### Assignment
The sole answer should be the number of lines in the material below that hold "strong".

### Material for this task
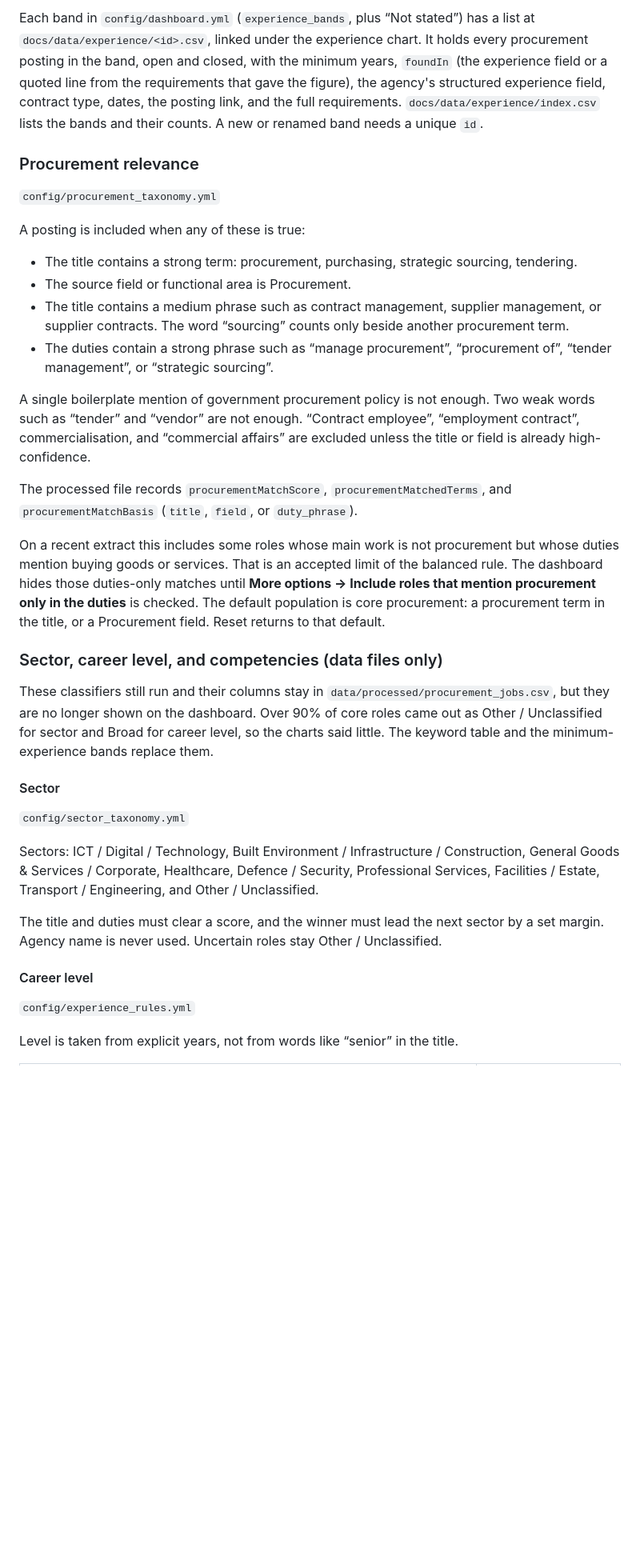
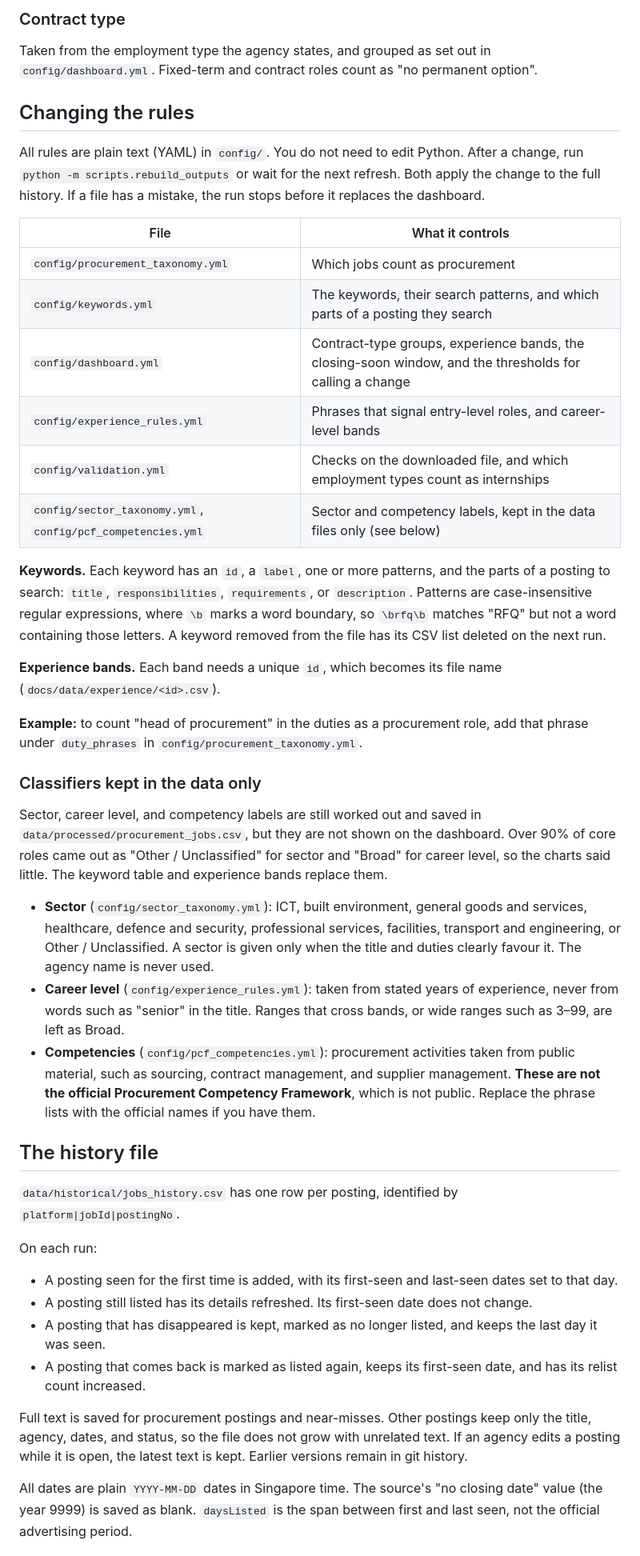
Before and after one commit to JD-chng/sg-procure-dash, a Markdown page: README.md, the part around one of its changes. Shown at 80% size. Rendered like a GitHub page; blank space fills up the shorter version.

```diff
--- a/README.md
+++ b/README.md
@@ -143,38 +176,47 @@ Quarters are calendar quarters. A quarter is compared only when every day of it
 
-Each band in `config/dashboard.yml` (`experience_bands`, plus “Not stated”) has a list at `docs/data/experience/<id>.csv`, linked under the experience chart. It holds every procurement posting in the band, open and closed, with the minimum years, `foundIn` (the experience field or a quoted line from the requirements that gave the figure), the agency's structured experience field, contract type, dates, the posting link, and the full requirements. `docs/data/experience/index.csv` lists the bands and their counts. A new or renamed band needs a unique `id`.
+### Contract type
 
-### Procurement relevance
+Taken from the employment type the agency states, and grouped as set out in `config/dashboard.yml`. Fixed-term and contract roles count as "no permanent option".
 
-`config/procurement_taxonomy.yml`
+## Changing the rules
 
-A posting is included when any of these is true:
+All rules are plain text (YAML) in `config/`. You do not need to edit Python. After a change, run `python -m scripts.rebuild_outputs` or wait for the next refresh. Both apply the change to the full history. If a file has a mistake, the run stops before it replaces the dashboard.
 
-- The title contains a strong term: procurement, purchasing, strategic sourcing, tendering.
-- The source field or functional area is Procurement.
-- The title contains a medium phrase such as contract management, supplier management, or supplier contracts. The word “sourcing” counts only beside another procurement term.
-- The duties contain a strong phrase such as “manage procurement”, “procurement of”, “tender management”, or “strategic sourcing”.
+| File | What it controls |
+| --- | --- |
+| `config/procurement_taxonomy.yml` | Which jobs count as procurement |
+| `config/keywords.yml` | The keywords, their search patterns, and which parts of a posting they search |
+| `config/dashboard.yml` | Contract-type groups, experience bands, the closing-soon window, and the thresholds for calling a change |
+| `config/experience_rules.yml` | Phrases that signal entry-level roles, and career-level bands |
+| `config/validation.yml` | Checks on the downloaded file, and which employment types count as internships |
+| `config/sector_taxonomy.yml`, `config/pcf_competencies.yml` | Sector and competency labels, kept in the data files only (see below) |
 
-A single boilerplate mention of government procurement policy is not enough. Two weak words such as “tender” and “vendor” are not enough. “Contract employee”, “employment contract”, commercialisation, and “commercial affairs” are excluded unless the title or field is already high-confidence.
+**Keywords.** Each keyword has an `id`, a `label`, one or more patterns, and the parts of a posting to search: `title`, `responsibilities`, `requirements`, or `description`. Patterns are case-insensitive regular expressions, where `\b` marks a word boundary, so `\brfq\b` matches "RFQ" but not a word containing those letters. A keyword removed from the file has its CSV list deleted on the next run.
 
-The processed file records `procurementMatchScore`, `procurementMatchedTerms`, and `procurementMatchBasis` (`title`, `field`, or `duty_phrase`).
+**Experience bands.** Each band needs a unique `id`, which becomes its file name (`docs/data/experience/<id>.csv`).
 
-On a recent extract this includes some roles whose main work is not procurement but whose duties mention buying goods or services. That is an accepted limit of the balanced rule. The dashboard hides those duties-only matches until **More options → Include roles that mention procurement only in the duties** is checked. The default population is core procurement: a procurement term in the title, or a Procurement field. Reset returns to that default.
+**Example:** to count "head of procurement" in the duties as a procurement role, add that phrase under `duty_phrases` in `config/procurement_taxonomy.yml`.
 
-### Sector, career level, and competencies (data files only)
+### Classifiers kept in the data only
 
-These classifiers still run and their columns stay in `data/processed/procurement_jobs.csv`, but they are no longer shown on the dashboard. Over 90% of core roles came out as Other / Unclassified for sector and Broad for career level, so the charts said little. The keyword table and the minimum-experience bands replace them.
+Sector, career level, and competency labels are still worked out and saved in `data/processed/procurement_jobs.csv`, but they are not shown on the dashboard. Over 90% of core roles came out as "Other / Unclassified" for sector and "Broad" for career level, so the charts said little. The keyword table and experience bands replace them.
 
-#### Sector
+- **Sector** (`config/sector_taxonomy.yml`): ICT, built environment, general goods and services, healthcare, defence and security, professional services, facilities, transport and engineering, or Other / Unclassified. A sector is given only when the title and duties clearly favour it. The agency name is never used.
+- **Career level** (`config/experience_rules.yml`): taken from stated years of experience, never from words such as "senior" in the title. Ranges that cross bands, or wide ranges such as 3–99, are left as Broad.
+- **Competencies** (`config/pcf_competencies.yml`): procurement activities taken from public material, such as sourcing, contract management, and supplier management. **These are not the official Procurement Competency Framework**, which is not public. Replace the phrase lists with the official names if you have them.
 
-`config/sector_taxonomy.yml`
+## The history file
 
-Sectors: ICT / Digital / Technology, Built Environment / Infrastructure / Construction, General Goods & Services / Corporate, Healthcare, Defence / Security, Professional Services, Facilities / Estate, Transport / Engineering, and Other / Unclassified.
+`data/historical/jobs_history.csv` has one row per posting, identified by `platform|jobId|postingNo`.
 
-The title and duties must clear a score, and the winner must lead the next sector by a set margin. Agency name is never used. Uncertain roles stay Other / Unclassified.
+On each run:
 
-#### Career level
+- A posting seen for the first time is added, with its first-seen and last-seen dates set to that day.
+- A posting still listed has its details refreshed. Its first-seen date does not change.
+- A posting that has disappeared is kept, marked as no longer listed, and keeps the last day it was seen.
+- A posting that comes back is marked as listed again, keeps its first-seen date, and has its relist count increased.
 
-`config/experience_rules.yml`
+Full text is saved for procurement postings and near-misses. Other postings keep only the title, agency, dates, and status, so the file does not grow with unrelated text. If an agency edits a posting while it is open, the latest text is kept. Earlier versions remain in git history.
 
-Level is taken from explicit years, not from words like “senior” in the title.
+All dates are plain `YYYY-MM-DD` dates in Singapore time. The source's "no closing date" value (the year 9999) is saved as blank. `daysListed` is the span between first and last seen, not the official advertising period.
 
```
Also changed, not shown: other parts of README.md (+156 -174 lines).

### Result
2